##### Source material #####
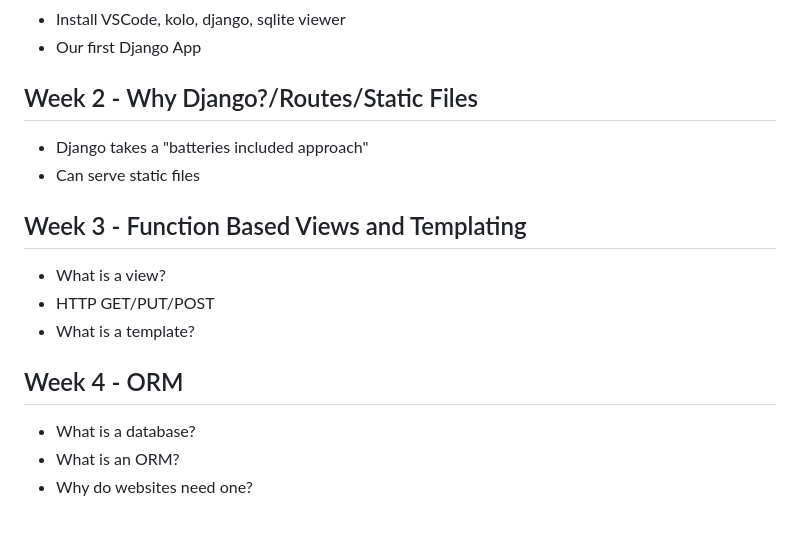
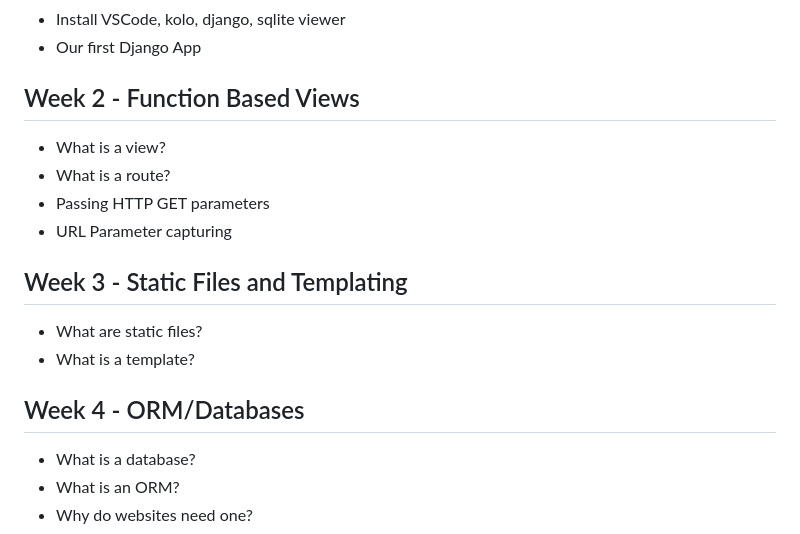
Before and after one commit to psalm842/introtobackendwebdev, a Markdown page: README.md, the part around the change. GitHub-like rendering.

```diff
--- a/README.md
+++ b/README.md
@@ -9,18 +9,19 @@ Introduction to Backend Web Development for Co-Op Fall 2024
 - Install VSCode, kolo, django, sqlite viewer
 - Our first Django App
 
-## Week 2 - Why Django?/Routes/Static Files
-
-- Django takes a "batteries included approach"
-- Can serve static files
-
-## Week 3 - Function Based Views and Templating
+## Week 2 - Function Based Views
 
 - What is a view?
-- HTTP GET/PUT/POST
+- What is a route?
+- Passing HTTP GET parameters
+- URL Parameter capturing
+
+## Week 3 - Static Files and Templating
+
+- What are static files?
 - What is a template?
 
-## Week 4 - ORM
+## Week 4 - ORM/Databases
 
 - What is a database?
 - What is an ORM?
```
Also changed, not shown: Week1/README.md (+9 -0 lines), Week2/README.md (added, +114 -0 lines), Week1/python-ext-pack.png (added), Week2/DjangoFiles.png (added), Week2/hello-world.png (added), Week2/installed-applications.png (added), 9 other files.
#####
##### Source material #####
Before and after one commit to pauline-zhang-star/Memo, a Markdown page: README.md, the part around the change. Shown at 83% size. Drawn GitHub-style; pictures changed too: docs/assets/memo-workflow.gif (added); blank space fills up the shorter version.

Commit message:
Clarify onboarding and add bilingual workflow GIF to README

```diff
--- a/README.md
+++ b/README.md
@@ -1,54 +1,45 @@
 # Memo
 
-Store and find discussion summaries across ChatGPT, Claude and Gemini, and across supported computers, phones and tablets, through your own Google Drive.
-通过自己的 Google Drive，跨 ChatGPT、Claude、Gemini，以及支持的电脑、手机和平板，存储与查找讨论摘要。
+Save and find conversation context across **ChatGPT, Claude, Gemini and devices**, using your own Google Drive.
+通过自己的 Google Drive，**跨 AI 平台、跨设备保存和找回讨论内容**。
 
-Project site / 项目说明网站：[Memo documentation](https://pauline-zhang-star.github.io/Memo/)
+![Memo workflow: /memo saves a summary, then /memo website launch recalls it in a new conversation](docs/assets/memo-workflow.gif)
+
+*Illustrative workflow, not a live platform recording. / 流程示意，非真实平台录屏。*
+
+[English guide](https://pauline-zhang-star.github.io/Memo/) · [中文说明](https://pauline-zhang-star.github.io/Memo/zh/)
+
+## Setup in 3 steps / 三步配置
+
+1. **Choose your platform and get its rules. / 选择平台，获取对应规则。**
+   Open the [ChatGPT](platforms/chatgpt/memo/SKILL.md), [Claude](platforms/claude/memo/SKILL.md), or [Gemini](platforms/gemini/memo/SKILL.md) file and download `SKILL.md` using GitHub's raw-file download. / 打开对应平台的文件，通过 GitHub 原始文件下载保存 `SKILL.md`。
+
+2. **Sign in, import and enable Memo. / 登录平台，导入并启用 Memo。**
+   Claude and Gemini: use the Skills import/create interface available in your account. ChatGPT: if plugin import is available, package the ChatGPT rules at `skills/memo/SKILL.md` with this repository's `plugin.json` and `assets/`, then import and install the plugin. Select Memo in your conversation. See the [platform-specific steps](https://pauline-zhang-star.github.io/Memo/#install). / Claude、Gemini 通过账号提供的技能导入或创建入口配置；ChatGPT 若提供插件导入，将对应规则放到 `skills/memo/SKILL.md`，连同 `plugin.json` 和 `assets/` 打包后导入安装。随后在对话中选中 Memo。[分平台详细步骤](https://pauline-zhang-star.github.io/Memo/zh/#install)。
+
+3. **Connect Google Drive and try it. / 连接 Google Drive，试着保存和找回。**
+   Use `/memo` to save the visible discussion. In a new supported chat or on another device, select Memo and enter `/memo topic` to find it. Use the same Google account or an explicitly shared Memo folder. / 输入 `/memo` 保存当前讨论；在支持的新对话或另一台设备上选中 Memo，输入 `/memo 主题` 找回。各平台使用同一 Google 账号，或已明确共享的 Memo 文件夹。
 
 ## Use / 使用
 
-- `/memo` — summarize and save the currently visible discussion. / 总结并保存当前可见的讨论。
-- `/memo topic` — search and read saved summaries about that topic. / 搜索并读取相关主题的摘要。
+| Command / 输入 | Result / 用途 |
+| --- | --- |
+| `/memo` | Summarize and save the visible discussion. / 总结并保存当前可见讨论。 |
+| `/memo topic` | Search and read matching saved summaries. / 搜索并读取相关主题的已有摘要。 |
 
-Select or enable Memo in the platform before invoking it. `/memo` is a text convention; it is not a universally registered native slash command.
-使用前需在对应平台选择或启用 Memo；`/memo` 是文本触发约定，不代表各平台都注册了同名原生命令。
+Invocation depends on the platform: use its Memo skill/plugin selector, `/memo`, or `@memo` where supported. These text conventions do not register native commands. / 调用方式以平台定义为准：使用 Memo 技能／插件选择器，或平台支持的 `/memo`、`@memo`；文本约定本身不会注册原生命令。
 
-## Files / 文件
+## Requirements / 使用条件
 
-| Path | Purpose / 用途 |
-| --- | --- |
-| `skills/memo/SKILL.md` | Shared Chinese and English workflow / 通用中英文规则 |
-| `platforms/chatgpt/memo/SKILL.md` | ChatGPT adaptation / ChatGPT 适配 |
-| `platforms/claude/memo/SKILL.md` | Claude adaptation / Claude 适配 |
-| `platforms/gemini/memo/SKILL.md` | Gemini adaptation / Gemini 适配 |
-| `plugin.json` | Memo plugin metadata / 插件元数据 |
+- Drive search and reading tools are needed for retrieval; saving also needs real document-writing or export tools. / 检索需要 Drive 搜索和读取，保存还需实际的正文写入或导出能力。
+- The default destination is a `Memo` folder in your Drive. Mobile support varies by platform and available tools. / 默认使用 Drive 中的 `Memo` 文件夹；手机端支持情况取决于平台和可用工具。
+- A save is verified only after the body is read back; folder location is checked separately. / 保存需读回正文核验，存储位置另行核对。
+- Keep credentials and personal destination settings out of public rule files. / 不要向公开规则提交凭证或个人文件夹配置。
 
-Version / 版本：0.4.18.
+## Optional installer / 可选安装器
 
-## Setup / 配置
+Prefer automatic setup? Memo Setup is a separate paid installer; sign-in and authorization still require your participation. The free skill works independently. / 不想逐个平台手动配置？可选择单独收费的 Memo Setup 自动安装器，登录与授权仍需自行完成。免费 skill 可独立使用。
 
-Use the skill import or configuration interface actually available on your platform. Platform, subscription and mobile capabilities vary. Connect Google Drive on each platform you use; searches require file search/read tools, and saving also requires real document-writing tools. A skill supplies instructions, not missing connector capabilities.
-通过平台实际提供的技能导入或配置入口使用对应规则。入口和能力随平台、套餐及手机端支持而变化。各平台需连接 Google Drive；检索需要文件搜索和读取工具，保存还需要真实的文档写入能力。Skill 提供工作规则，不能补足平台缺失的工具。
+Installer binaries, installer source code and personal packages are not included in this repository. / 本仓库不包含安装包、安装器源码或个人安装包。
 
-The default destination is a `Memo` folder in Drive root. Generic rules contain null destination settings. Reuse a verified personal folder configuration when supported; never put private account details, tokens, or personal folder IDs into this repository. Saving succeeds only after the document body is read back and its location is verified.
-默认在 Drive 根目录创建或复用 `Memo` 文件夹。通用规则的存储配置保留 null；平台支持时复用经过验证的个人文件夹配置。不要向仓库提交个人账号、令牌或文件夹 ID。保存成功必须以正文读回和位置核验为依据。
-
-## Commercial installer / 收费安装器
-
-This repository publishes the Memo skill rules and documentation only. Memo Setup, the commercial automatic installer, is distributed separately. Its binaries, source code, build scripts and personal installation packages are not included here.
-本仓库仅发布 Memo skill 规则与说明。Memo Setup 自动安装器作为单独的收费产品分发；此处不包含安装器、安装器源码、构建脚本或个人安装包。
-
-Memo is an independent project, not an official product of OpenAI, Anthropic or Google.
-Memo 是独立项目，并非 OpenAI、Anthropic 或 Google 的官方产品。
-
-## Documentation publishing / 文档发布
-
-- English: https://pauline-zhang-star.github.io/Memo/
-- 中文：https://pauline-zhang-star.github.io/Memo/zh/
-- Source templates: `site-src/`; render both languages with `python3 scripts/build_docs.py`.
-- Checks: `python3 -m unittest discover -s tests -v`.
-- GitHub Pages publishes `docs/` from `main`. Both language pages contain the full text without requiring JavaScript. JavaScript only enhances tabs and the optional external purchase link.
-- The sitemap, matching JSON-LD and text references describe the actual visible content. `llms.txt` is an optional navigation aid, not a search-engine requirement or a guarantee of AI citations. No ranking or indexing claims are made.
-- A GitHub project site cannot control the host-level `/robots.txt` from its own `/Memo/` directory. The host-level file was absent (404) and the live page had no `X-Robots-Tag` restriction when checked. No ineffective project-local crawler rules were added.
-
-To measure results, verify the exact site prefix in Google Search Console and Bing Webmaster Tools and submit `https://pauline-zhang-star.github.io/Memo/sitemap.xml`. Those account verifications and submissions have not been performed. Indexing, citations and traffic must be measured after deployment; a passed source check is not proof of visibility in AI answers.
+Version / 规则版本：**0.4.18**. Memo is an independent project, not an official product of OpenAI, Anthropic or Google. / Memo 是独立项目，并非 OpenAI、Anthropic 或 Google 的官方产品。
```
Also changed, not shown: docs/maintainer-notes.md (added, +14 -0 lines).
#####
##### Source material #####
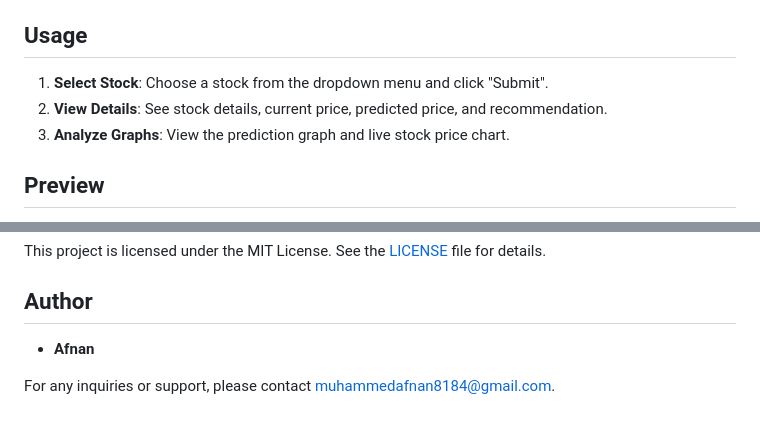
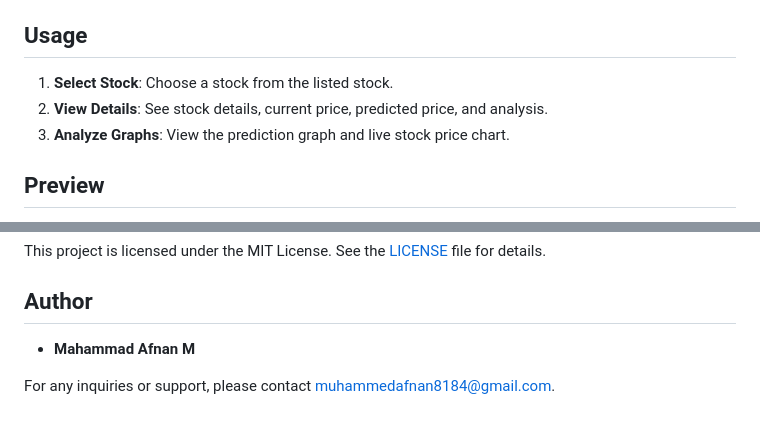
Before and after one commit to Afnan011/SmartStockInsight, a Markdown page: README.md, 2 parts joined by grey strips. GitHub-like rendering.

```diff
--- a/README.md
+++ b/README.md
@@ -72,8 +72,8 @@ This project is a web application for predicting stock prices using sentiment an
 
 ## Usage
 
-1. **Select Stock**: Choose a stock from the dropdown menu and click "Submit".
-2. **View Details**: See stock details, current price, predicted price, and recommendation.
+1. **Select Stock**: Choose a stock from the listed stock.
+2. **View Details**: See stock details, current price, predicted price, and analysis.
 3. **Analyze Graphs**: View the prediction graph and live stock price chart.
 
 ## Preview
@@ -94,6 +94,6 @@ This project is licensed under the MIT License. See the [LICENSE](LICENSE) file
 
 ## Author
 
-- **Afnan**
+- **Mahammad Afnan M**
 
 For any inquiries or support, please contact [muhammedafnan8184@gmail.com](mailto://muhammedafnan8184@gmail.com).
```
#####
Assignment: Give the number of lines in the material above that have the word "platforms" in them, and nothing more.

Response box: 4